The creation of a hero

Think back to a year ago. Chances are if you’re like me, you had no idea who Markus Persson (aka Notch) was. You didn’t follow him on twitter. You didn’t see five articles every time he said something funny or tried to give away his iconic hat. You may not have even realized that Sweden had an indie games community. You may have heard of Minecraft – a game that had been in alpha for a year (released originally in May 2009). You may have even played it. If you had played it, you probably didn’t realized that was a game that would turn into one of the best selling PC games ever and that it all started with one man, Notch.

Fast forward to today: Minecraft is a superhit, big AAA games. More important than the sales, Minecraft has created a community of rabid fans that have spawned thousands of youtube videos, wikis, and walkthroughs all dedicated to Minecraft. And from this hit Notch has emerged as the indie hero. Anything that he says or does immediately causes a flurry of activity in the form of blogs and tweets from devoted fans that rivals video game greats like John Carmack, Will Wright, or even Miyamoto.

And it’s not hard to see why: Initially, he was the sole developer on Minecraft only to bring on his first employee in September of 2010. He quit his nine-to-five job at a casual game studio for the indie dream. He slaved away for years on the same game. He’s very open about all the data surrounding Minecraft – revenue, sales figures, etc. He’s always been active with his community of fans, first on the Minecraft forums and now on twitter. And finally, it’s a true Cinderella story of someone who did not want to be in the limelight but undoubtably ended there anyway. There’s no question that Notch is a huge role model and success story to other indies out there.

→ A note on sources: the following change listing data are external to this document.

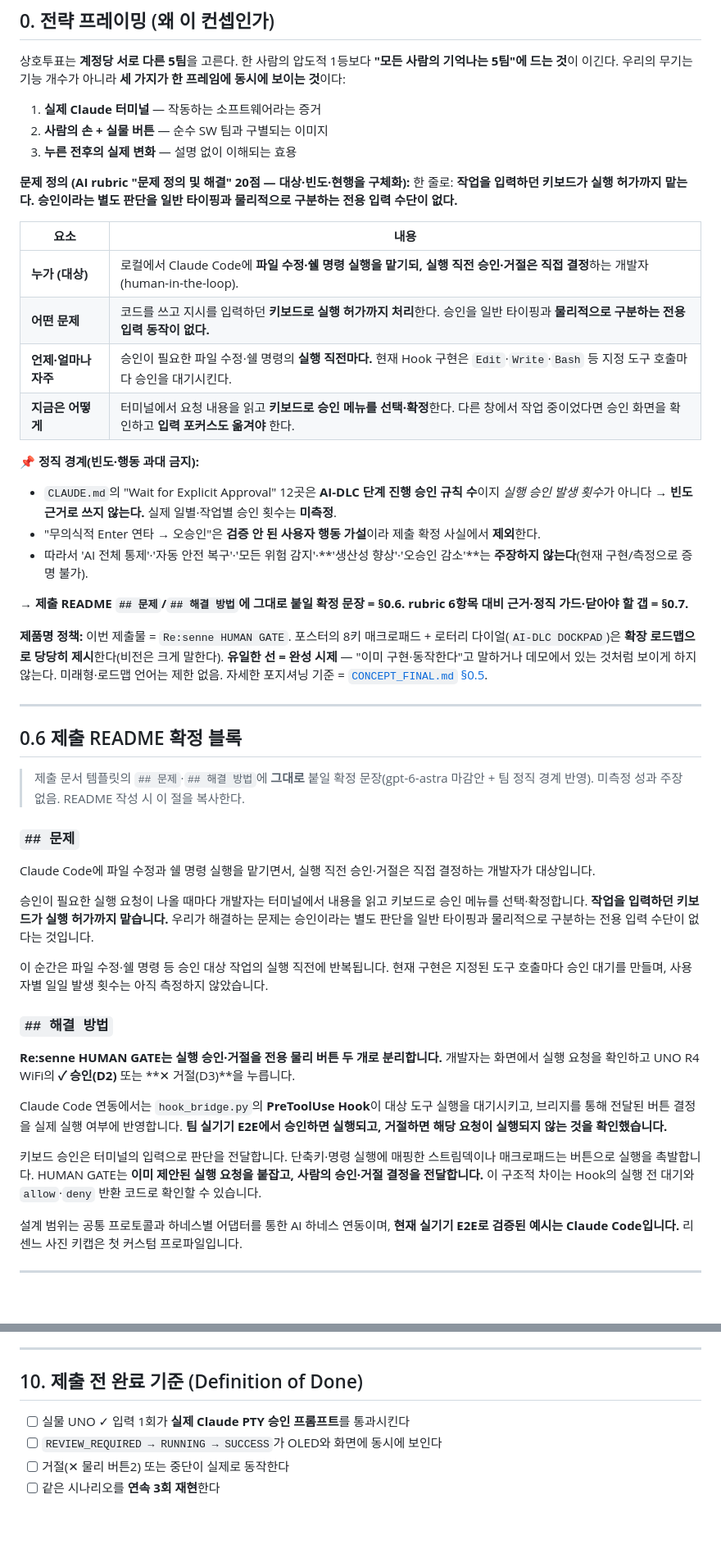
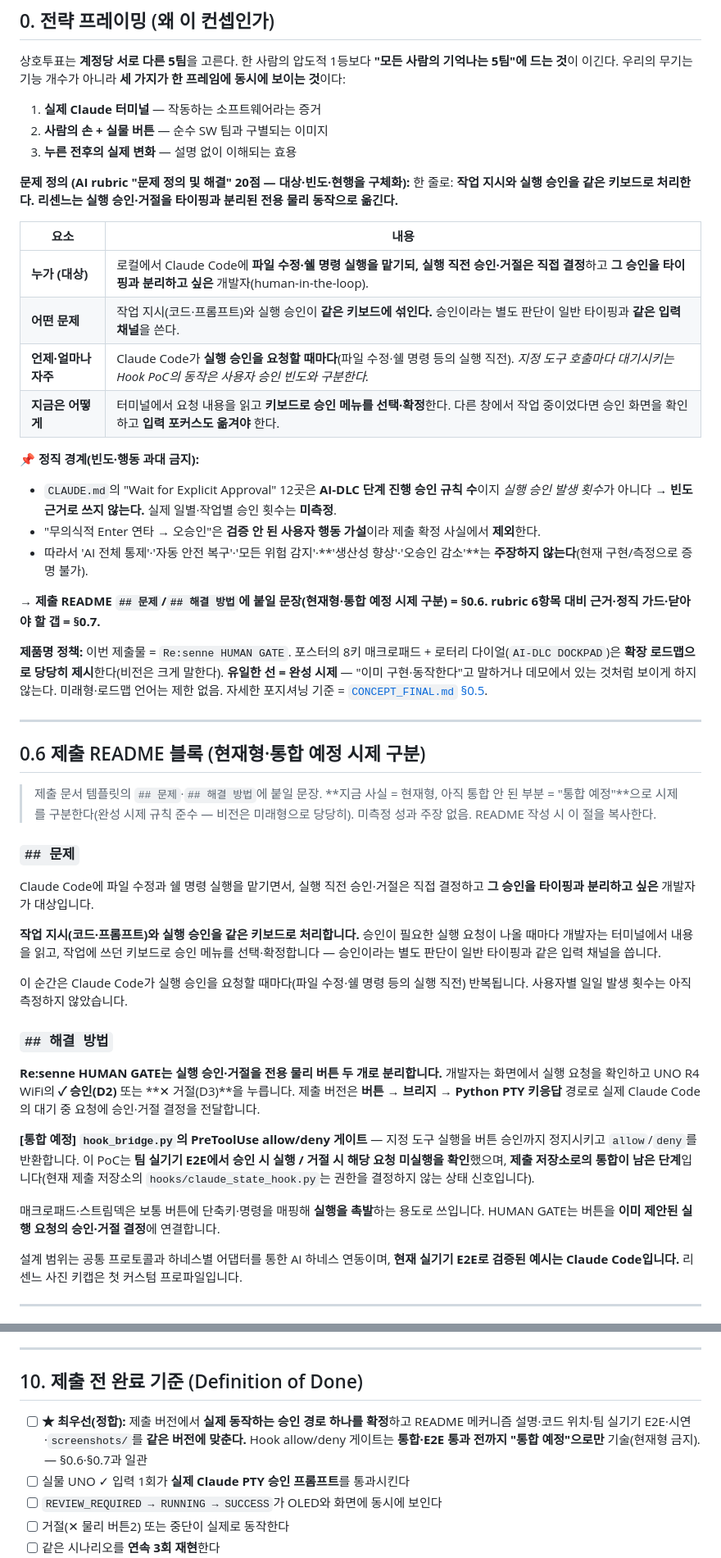
Before and after one commit to Bammuri/resenne-human-gate, a Markdown page: HACKATHON_EXECUTION_PLAN.md, 2 parts joined by grey strips. Shown at 82% size. Rendered like a GitHub page; blank space fills up the shorter version.

Commit message:
docs(plan): astra(low) 재검토 반영 — 문제정의 순환논리 제거, Hook 게이트 '통합 예정' 시제 구분(비전 유지)
- §0 문제정의: "전용 수단이 없다"(순환논리) 제거 → "작업 지시와 실행 승인을
  같은 키보드에 섞는다"로 재구성. 빈도는 "실행 승인 요청 시마다"까지만.
- §0.6 README 블록: 현재 사실=현재형(버튼→브리지→PTY 키응답 경로),
  아직 미통합 hook_bridge.py allow/deny 게이트=[통합 예정] 미래형으로 분리
  (완성 시제 규칙 준수, 비전은 축소하지 않음). 매크로패드 비교 완화.
- §0.7 매트릭스: 창의성 흐름도 근거 추가, 4파일 통합 예정 서술로 정정,
  완성도 오류처리 검증·사용성 확인지점·보안 정합/인가 구분 갭 보강.
- §10 DoD: ★최우선 정합 항목 신설(동작 경로 1개 확정 + 문서·시연·스샷
  같은 버전 정렬, Hook 게이트는 통합·E2E 전까지 현재형 금지).

Co-Authored-By: Claude Opus 4.8 <noreply@anthropic.com>

```diff
--- a/HACKATHON_EXECUTION_PLAN.md
+++ b/HACKATHON_EXECUTION_PLAN.md
@@ -30,13 +30,13 @@
 3. **누른 전후의 실제 변화** — 설명 없이 이해되는 효용
 
 **문제 정의 (AI rubric "문제 정의 및 해결" 20점 — 대상·빈도·현행을 구체화):**
-한 줄로: **작업을 입력하던 키보드가 실행 허가까지 맡는다. 승인이라는 별도 판단을 일반 타이핑과 물리적으로 구분하는 전용 입력 수단이 없다.**
+한 줄로: **작업 지시와 실행 승인을 같은 키보드로 처리한다. 리센느는 실행 승인·거절을 타이핑과 분리된 전용 물리 동작으로 옮긴다.**
 
 | 요소 | 내용 |
 |---|---|
-| **누가 (대상)** | 로컬에서 Claude Code에 **파일 수정·쉘 명령 실행을 맡기되, 실행 직전 승인·거절은 직접 결정**하는 개발자(human-in-the-loop). |
-| **어떤 문제** | 코드를 쓰고 지시를 입력하던 **키보드로 실행 허가까지 처리**한다. 승인을 일반 타이핑과 **물리적으로 구분하는 전용 입력 동작이 없다.** |
-| **언제·얼마나 자주** | 승인이 필요한 파일 수정·쉘 명령의 **실행 직전마다.** 현재 Hook 구현은 `Edit`·`Write`·`Bash` 등 지정 도구 호출마다 승인을 대기시킨다. |
+| **누가 (대상)** | 로컬에서 Claude Code에 **파일 수정·쉘 명령 실행을 맡기되, 실행 직전 승인·거절은 직접 결정**하고 **그 승인을 타이핑과 분리하고 싶은** 개발자(human-in-the-loop). |
+| **어떤 문제** | 작업 지시(코드·프롬프트)와 실행 승인이 **같은 키보드에 섞인다.** 승인이라는 별도 판단이 일반 타이핑과 **같은 입력 채널**을 쓴다. |
+| **언제·얼마나 자주** | Claude Code가 **실행 승인을 요청할 때마다**(파일 수정·쉘 명령 등의 실행 직전). *지정 도구 호출마다 대기시키는 Hook PoC의 동작은 사용자 승인 빈도와 구분한다.* |
 | **지금은 어떻게** | 터미널에서 요청 내용을 읽고 **키보드로 승인 메뉴를 선택·확정**한다. 다른 창에서 작업 중이었다면 승인 화면을 확인하고 **입력 포커스도 옮겨야** 한다. |
 
 📌 **정직 경계(빈도·행동 과대 금지):**
@@ -44,31 +44,31 @@
 - "무의식적 Enter 연타 → 오승인"은 **검증 안 된 사용자 행동 가설**이라 제출 확정 사실에서 **제외**한다.
 - 따라서 'AI 전체 통제'·'자동 안전 복구'·'모든 위험 감지'·**'생산성 향상'·'오승인 감소'**는 **주장하지 않는다**(현재 구현/측정으로 증명 불가).
 
-**→ 제출 README `## 문제`/`## 해결 방법`에 그대로 붙일 확정 문장 = §0.6.  rubric 6항목 대비 근거·정직 가드·닫아야 할 갭 = §0.7.**
+**→ 제출 README `## 문제`/`## 해결 방법`에 붙일 문장(현재형·통합 예정 시제 구분) = §0.6.  rubric 6항목 대비 근거·정직 가드·닫아야 할 갭 = §0.7.**
 
 **제품명 정책:** 이번 제출물 = `Re:senne HUMAN GATE`. 포스터의 8키 매크로패드 + 로터리 다이얼(`AI-DLC DOCKPAD`)은 **확장 로드맵으로 당당히 제시**한다(비전은 크게 말한다). **유일한 선 = 완성 시제** — "이미 구현·동작한다"고 말하거나 데모에서 있는 것처럼 보이게 하지 않는다. 미래형·로드맵 언어는 제한 없음. 자세한 포지셔닝 기준 = [`CONCEPT_FINAL.md` §0.5](./CONCEPT_FINAL.md).
 
 ---
 
-## 0.6 제출 README 확정 블록
+## 0.6 제출 README 블록 (현재형·통합 예정 시제 구분)
 
-> 제출 문서 템플릿의 `## 문제`·`## 해결 방법`에 **그대로** 붙일 확정 문장(gpt-6-astra 마감안 + 팀 정직 경계 반영). 미측정 성과 주장 없음. README 작성 시 이 절을 복사한다.
+> 제출 문서 템플릿의 `## 문제`·`## 해결 방법`에 붙일 문장. **지금 사실 = 현재형, 아직 통합 안 된 부분 = "통합 예정"**으로 시제를 구분한다(완성 시제 규칙 준수 — 비전은 미래형으로 당당히). 미측정 성과 주장 없음. README 작성 시 이 절을 복사한다.
 
 ### `## 문제`
 
-Claude Code에 파일 수정과 쉘 명령 실행을 맡기면서, 실행 직전 승인·거절은 직접 결정하는 개발자가 대상입니다.
+Claude Code에 파일 수정과 쉘 명령 실행을 맡기면서, 실행 직전 승인·거절은 직접 결정하고 **그 승인을 타이핑과 분리하고 싶은** 개발자가 대상입니다.
 
-승인이 필요한 실행 요청이 나올 때마다 개발자는 터미널에서 내용을 읽고 키보드로 승인 메뉴를 선택·확정합니다. **작업을 입력하던 키보드가 실행 허가까지 맡습니다.** 우리가 해결하는 문제는 승인이라는 별도 판단을 일반 타이핑과 물리적으로 구분하는 전용 입력 수단이 없다는 것입니다.
+**작업 지시(코드·프롬프트)와 실행 승인을 같은 키보드로 처리합니다.** 승인이 필요한 실행 요청이 나올 때마다 개발자는 터미널에서 내용을 읽고, 작업에 쓰던 키보드로 승인 메뉴를 선택·확정합니다 — 승인이라는 별도 판단이 일반 타이핑과 같은 입력 채널을 씁니다.
 
-이 순간은 파일 수정·쉘 명령 등 승인 대상 작업의 실행 직전에 반복됩니다. 현재 구현은 지정된 도구 호출마다 승인 대기를 만들며, 사용자별 일일 발생 횟수는 아직 측정하지 않았습니다.
+이 순간은 Claude Code가 실행 승인을 요청할 때마다(파일 수정·쉘 명령 등의 실행 직전) 반복됩니다. 사용자별 일일 발생 횟수는 아직 측정하지 않았습니다.
 
 ### `## 해결 방법`
 
-**Re:senne HUMAN GATE는 실행 승인·거절을 전용 물리 버튼 두 개로 분리합니다.** 개발자는 화면에서 실행 요청을 확인하고 UNO R4 WiFi의 **✓ 승인(D2)** 또는 **✕ 거절(D3)**을 누릅니다.
+**Re:senne HUMAN GATE는 실행 승인·거절을 전용 물리 버튼 두 개로 분리합니다.** 개발자는 화면에서 실행 요청을 확인하고 UNO R4 WiFi의 **✓ 승인(D2)** 또는 **✕ 거절(D3)**을 누릅니다. 제출 버전은 **버튼 → 브리지 → Python PTY 키응답** 경로로 실제 Claude Code의 대기 중 요청에 승인·거절 결정을 전달합니다.
 
-Claude Code 연동에서는 `hook_bridge.py`의 **PreToolUse Hook**이 대상 도구 실행을 대기시키고, 브리지를 통해 전달된 버튼 결정을 실제 실행 여부에 반영합니다. **팀 실기기 E2E에서 승인하면 실행되고, 거절하면 해당 요청이 실행되지 않는 것을 확인했습니다.**
+**[통합 예정] `hook_bridge.py`의 PreToolUse allow/deny 게이트** — 지정 도구 실행을 버튼 승인까지 정지시키고 `allow`/`deny`를 반환합니다. 이 PoC는 **팀 실기기 E2E에서 승인 시 실행 / 거절 시 해당 요청 미실행을 확인**했으며, **제출 저장소로의 통합이 남은 단계**입니다(현재 제출 저장소의 `hooks/claude_state_hook.py`는 권한을 결정하지 않는 상태 신호입니다).
 
-키보드 승인은 터미널의 입력으로 판단을 전달합니다. 단축키·명령 실행에 매핑한 스트림덱이나 매크로패드는 버튼으로 실행을 촉발합니다. HUMAN GATE는 **이미 제안된 실행 요청을 붙잡고, 사람의 승인·거절 결정을 전달합니다.** 이 구조적 차이는 Hook의 실행 전 대기와 `allow`·`deny` 반환 코드로 확인할 수 있습니다.
+매크로패드·스트림덱은 보통 버튼에 단축키·명령을 매핑해 **실행을 촉발**하는 용도로 쓰입니다. HUMAN GATE는 버튼을 **이미 제안된 실행 요청의 승인·거절 결정**에 연결합니다.
 
 설계 범위는 공통 프로토콜과 하네스별 어댑터를 통한 AI 하네스 연동이며, **현재 실기기 E2E로 검증된 예시는 Claude Code입니다.** 리센느 사진 키캡은 첫 커스텀 프로파일입니다.
 
@@ -271,6 +271,7 @@ OLED = 설명 화면이 아니라 **"지금 누구 차례인지"** 화면. 작
 
 ## 10. 제출 전 완료 기준 (Definition of Done)
 
+- [ ] **★ 최우선(정합):** 제출 버전에서 **실제 동작하는 승인 경로 하나를 확정**하고 README 메커니즘 설명·코드 위치·팀 실기기 E2E·시연·`screenshots/`를 **같은 버전에 맞춘다.** Hook allow/deny 게이트는 **통합·E2E 통과 전까지 "통합 예정"으로만** 기술(현재형 금지). — §0.6·§0.7과 일관
 - [ ] 실물 UNO ✓ 입력 1회가 **실제 Claude PTY 승인 프롬프트**를 통과시킨다
 - [ ] `REVIEW_REQUIRED → RUNNING → SUCCESS`가 OLED와 화면에 동시에 보인다
 - [ ] 거절(✕ 물리 버튼2) 또는 중단이 실제로 동작한다
```
Also changed, not shown: other parts of HACKATHON_EXECUTION_PLAN.md (+5 -5 lines).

Why indies need a hero

Notch is important for indies because he represents phenomenal success in an industry where there aren’t a lot of success stories. There are a lot of indies being picked up by publishers, bu inevitably they end in postmortems demonstrating how difficult those partnerships can be. Not Notch – he did it all on his own. Deploying his game as a standalone exe for Windows, he essentially scoffed at the new hotness that is mobile, facebook, and HTML5 and proved you can still be successful. He forged a new path for indie devs and continues to be open and honest, passing along his knowledge in hopes that others can be successful.

And we indies need that. When it’s late at night and we’re still staring at our computer screen wondering how in the world we’re going to generate fifty more levels with the same innovation and creativity as the first, we need to watch that youtube video of the Enterprise built in Minecraft. We need to reassure ourselves that success is within our grasp and that if Notch, a hardworking indie dev just like us can make it work, then so can we.

Dangers of emulating a hero

As indies – even though heroes like Notch are extremely important – we need to realize that we’re not in the same place that they are. They no longer serve as good examples for the day-to-day survival that indies should emulate. For example, take the Minecraft on Steam topic. Mojang has the luxury at this point to dictate the terms of the contract with Valve. And while you might want to high-five Notch for sticking to his guns against a big corporation, as indie devs we need to realize that 99% would be lucky to be on Steam and when every little thing can make or break you, you will need to make sacrifices to get on a particular platform.

It’s also important to realize that Minecraft was not an overnight success. It took years to get where it is today. If as indies we fall into the trap of wondering why our game hasn’t hit Minecraft success after the first month of release and no community discussion and care, we’re setting ourselves up for unrealistic expectations and ultimately failure.

Personally, I’ll always keep an eye on Notch. I’ll follow him on twitter and I’ll read the articles that come across my RSS reader. But I know that I can’t emulate him now. I know as an indie dev that his actions cannot be my actions. However, you can bet that I’m examining everything he’s done to get to this point and that I’ll be trying to follow his path to the top. I’ll always keep in mind even in the darkest days that success is possible even in this tough world of independent game development.